- [THE PROBLEM] Bring back every record exactly, except for the pictures, which stay out.

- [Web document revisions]
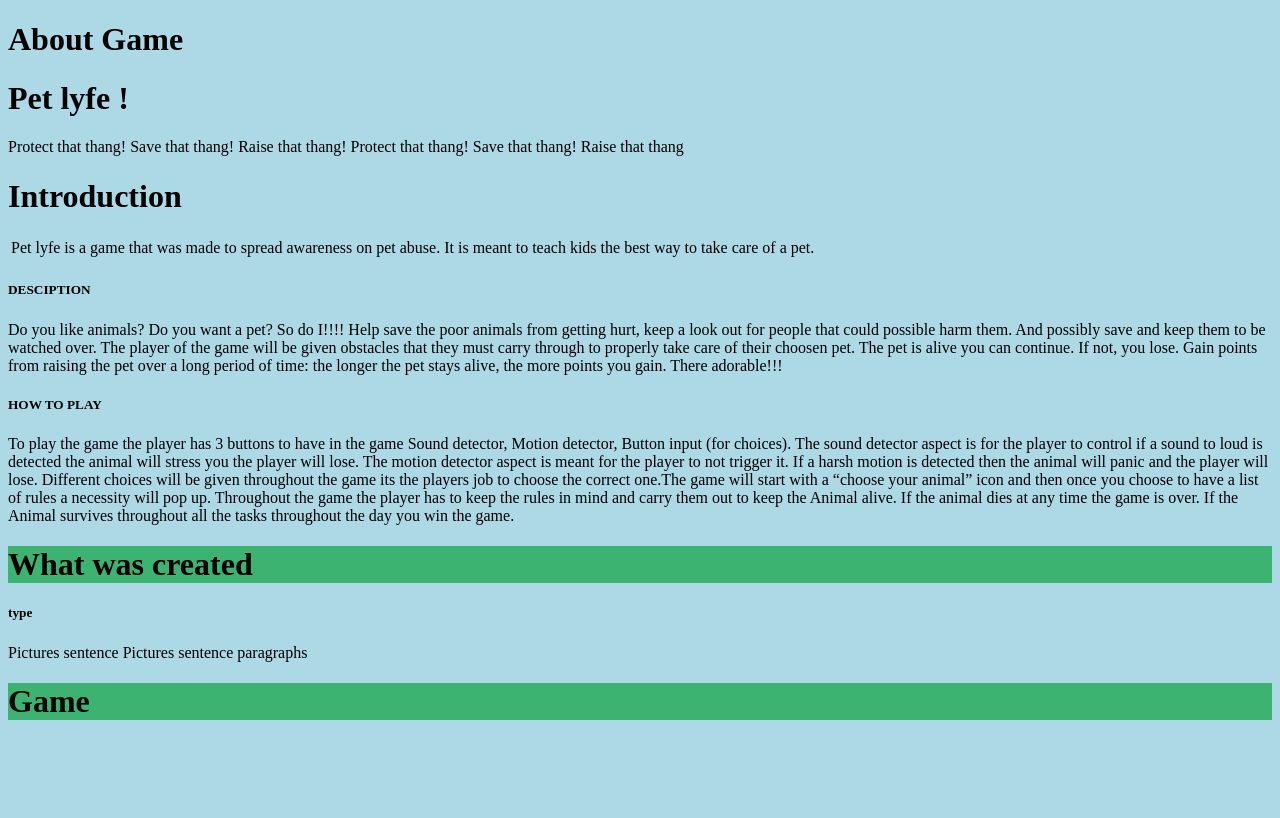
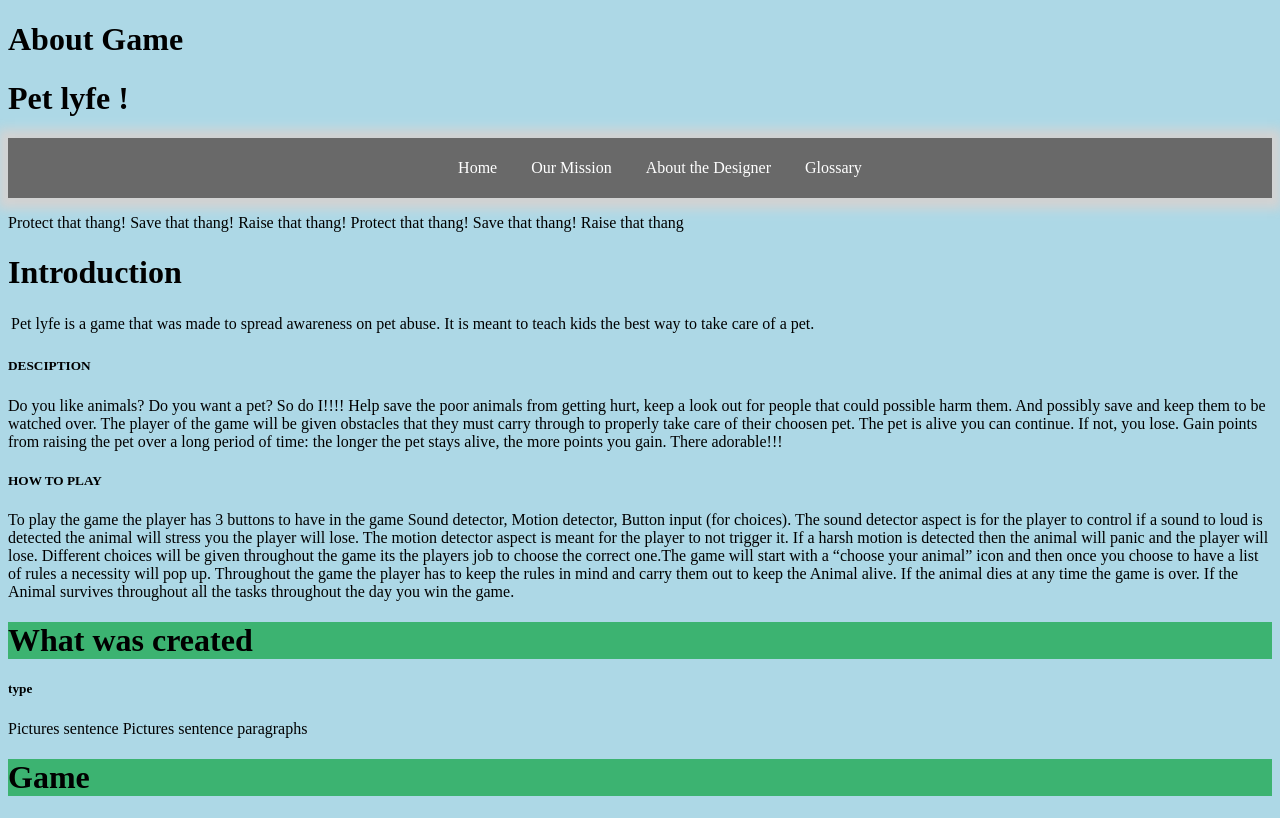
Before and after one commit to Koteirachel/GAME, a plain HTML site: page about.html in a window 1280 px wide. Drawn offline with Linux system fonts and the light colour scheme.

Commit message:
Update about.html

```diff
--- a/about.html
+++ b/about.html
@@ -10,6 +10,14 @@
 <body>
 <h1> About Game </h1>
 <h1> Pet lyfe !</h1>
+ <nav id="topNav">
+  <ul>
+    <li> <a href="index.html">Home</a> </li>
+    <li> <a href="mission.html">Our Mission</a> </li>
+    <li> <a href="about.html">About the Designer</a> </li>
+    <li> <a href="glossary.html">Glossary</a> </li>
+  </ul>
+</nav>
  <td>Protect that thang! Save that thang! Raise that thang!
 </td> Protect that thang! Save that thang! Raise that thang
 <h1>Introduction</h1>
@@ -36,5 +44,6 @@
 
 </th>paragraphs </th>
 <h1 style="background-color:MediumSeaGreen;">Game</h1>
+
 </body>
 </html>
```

- [ANSWER SPACE]
Before and after one commit to Koteirachel/GAME, a plain HTML site: page about.html in a window 1280 px wide. Drawn offline with Linux system fonts and the light colour scheme.

Commit message:
Update about.html

```diff
--- a/about.html
+++ b/about.html
@@ -10,6 +10,14 @@
 <body>
 <h1> About Game </h1>
 <h1> Pet lyfe !</h1>
+ <nav id="topNav">
+  <ul>
+    <li> <a href="index.html">Home</a> </li>
+    <li> <a href="mission.html">Our Mission</a> </li>
+    <li> <a href="about.html">About the Designer</a> </li>
+    <li> <a href="glossary.html">Glossary</a> </li>
+  </ul>
+</nav>
  <td>Protect that thang! Save that thang! Raise that thang!
 </td> Protect that thang! Save that thang! Raise that thang
 <h1>Introduction</h1>
@@ -36,5 +44,6 @@
 
 </th>paragraphs </th>
 <h1 style="background-color:MediumSeaGreen;">Game</h1>
+
 </body>
 </html>
```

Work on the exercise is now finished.